▶ _Record excerpts_:

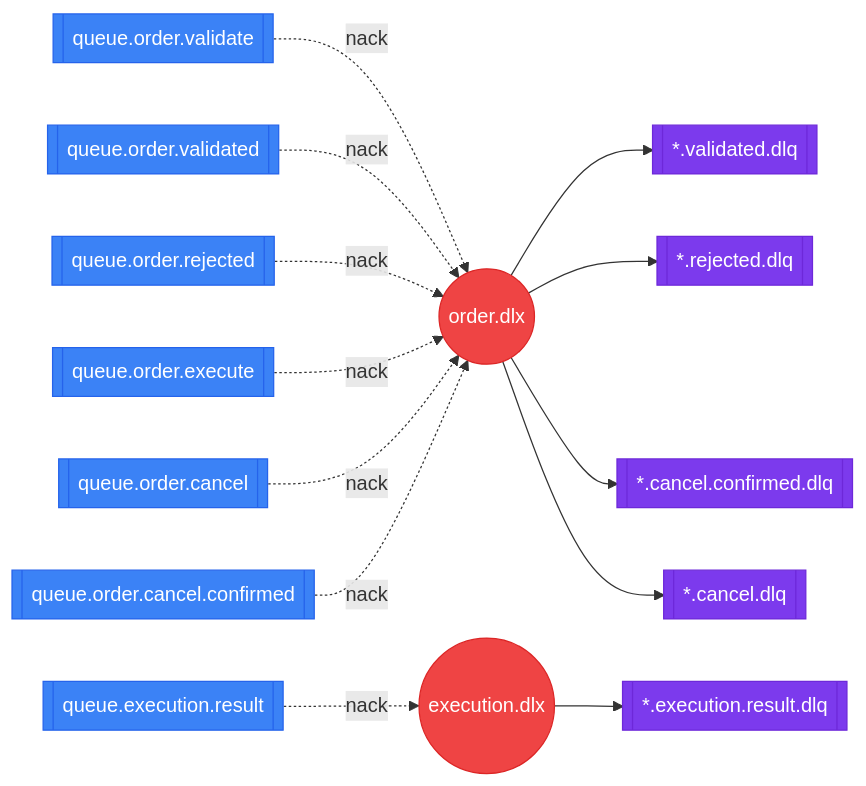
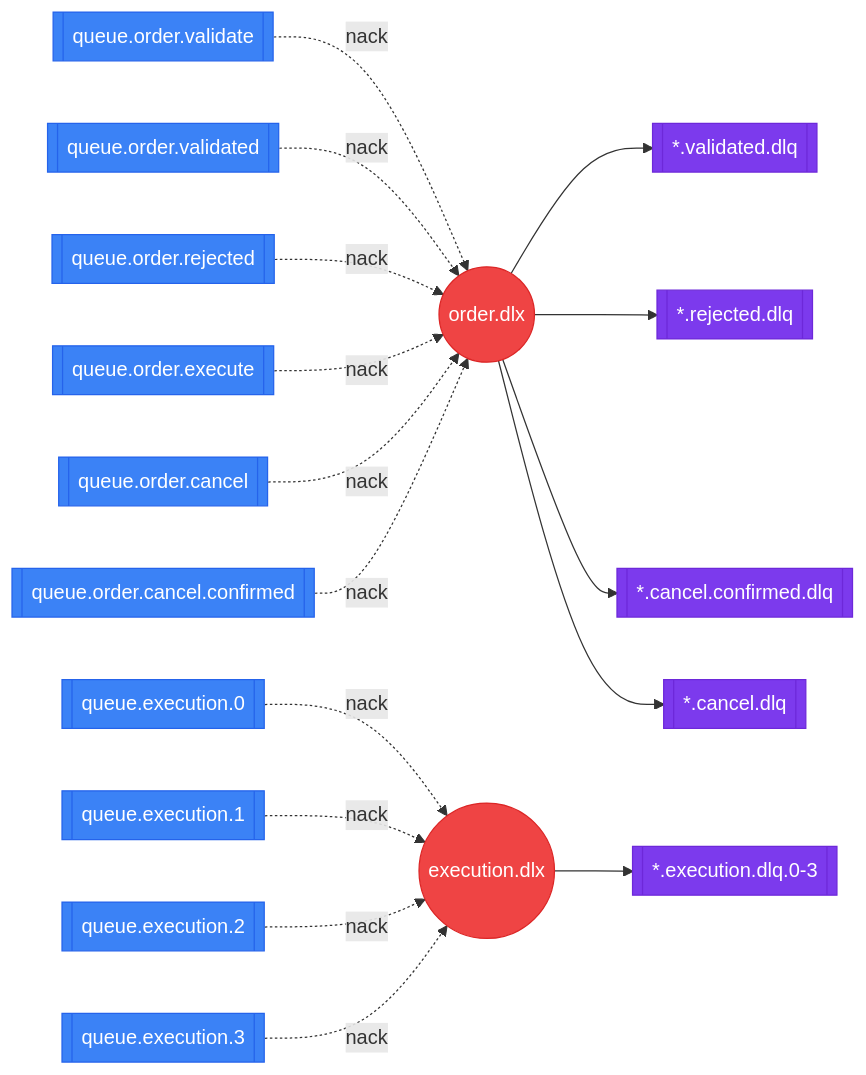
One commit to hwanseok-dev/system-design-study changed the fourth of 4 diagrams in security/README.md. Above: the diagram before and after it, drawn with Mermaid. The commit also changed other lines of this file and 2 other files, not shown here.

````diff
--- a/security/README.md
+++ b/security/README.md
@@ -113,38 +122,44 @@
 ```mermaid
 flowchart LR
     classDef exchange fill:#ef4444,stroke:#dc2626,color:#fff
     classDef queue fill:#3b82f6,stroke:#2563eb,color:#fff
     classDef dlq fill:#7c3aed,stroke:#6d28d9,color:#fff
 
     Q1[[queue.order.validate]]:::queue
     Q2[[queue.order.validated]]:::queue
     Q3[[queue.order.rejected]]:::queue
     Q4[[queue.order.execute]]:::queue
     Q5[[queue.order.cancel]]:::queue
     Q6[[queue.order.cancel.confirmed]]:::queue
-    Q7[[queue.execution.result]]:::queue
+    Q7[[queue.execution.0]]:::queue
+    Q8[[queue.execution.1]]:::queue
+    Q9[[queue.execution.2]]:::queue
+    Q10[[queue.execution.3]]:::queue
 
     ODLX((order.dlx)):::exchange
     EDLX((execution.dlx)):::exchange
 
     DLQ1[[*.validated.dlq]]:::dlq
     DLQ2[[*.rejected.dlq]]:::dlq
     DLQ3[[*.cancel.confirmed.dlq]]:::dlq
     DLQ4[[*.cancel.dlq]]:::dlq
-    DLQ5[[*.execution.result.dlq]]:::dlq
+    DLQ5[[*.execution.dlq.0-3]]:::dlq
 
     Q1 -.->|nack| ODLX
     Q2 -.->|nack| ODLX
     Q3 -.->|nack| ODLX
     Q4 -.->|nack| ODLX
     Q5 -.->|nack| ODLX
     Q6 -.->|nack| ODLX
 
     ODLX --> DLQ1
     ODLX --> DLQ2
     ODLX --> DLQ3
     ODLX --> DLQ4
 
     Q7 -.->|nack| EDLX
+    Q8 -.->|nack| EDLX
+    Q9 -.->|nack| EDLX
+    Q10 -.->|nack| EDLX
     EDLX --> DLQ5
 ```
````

---

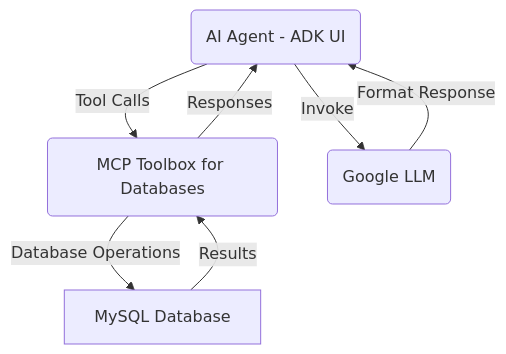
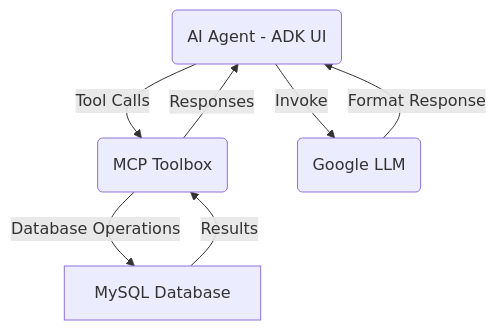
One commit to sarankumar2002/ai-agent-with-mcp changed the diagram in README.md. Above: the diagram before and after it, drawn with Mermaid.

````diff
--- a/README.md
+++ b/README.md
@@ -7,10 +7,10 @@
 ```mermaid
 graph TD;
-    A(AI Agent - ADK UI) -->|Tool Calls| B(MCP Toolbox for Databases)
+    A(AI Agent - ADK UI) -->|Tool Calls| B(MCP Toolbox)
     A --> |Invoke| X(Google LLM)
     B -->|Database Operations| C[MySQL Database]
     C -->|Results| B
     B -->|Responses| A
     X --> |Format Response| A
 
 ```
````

...

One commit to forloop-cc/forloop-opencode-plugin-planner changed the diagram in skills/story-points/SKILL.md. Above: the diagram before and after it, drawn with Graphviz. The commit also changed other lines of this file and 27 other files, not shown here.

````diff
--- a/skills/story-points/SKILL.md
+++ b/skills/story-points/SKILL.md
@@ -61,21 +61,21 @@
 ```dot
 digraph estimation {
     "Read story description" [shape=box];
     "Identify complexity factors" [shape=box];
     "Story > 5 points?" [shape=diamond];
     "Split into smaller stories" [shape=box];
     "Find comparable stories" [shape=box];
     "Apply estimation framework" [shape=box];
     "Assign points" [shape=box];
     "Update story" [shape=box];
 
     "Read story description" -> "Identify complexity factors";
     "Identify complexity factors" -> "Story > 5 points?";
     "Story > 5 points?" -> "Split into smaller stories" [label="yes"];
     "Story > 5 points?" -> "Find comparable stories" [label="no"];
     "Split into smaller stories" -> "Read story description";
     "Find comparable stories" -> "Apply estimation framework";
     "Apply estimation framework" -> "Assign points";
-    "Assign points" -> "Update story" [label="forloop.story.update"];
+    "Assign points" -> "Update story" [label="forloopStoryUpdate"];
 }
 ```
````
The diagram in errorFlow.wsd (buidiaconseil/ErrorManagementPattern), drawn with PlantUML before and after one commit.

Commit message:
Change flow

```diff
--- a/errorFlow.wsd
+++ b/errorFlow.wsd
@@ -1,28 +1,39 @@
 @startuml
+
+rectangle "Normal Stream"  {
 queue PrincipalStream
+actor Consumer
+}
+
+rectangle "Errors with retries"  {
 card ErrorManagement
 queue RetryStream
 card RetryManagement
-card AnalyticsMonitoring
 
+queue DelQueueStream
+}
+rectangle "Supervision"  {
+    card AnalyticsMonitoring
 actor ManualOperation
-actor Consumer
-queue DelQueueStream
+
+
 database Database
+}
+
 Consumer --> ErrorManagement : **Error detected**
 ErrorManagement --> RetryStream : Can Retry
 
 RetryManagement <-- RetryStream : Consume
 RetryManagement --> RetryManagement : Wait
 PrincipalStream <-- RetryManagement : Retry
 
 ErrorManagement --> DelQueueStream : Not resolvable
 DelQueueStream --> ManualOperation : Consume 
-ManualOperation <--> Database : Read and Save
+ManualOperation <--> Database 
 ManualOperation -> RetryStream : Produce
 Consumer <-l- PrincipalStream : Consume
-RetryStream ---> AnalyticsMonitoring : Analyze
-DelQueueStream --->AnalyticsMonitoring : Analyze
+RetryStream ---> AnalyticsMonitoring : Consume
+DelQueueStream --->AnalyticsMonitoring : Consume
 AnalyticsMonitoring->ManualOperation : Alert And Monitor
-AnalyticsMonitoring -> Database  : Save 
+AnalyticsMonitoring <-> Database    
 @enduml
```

▶ _Task to complete_:
When the entries above show the word "DelQueueStream" in a line, copy that line out.

▶ _Answer to this exercise_:
+queue DelQueueStream
-queue DelQueueStream
 ErrorManagement --> DelQueueStream : Not resolvable
 DelQueueStream --> ManualOperation : Consume 
-DelQueueStream --->AnalyticsMonitoring : Analyze
+DelQueueStream --->AnalyticsMonitoring : Consume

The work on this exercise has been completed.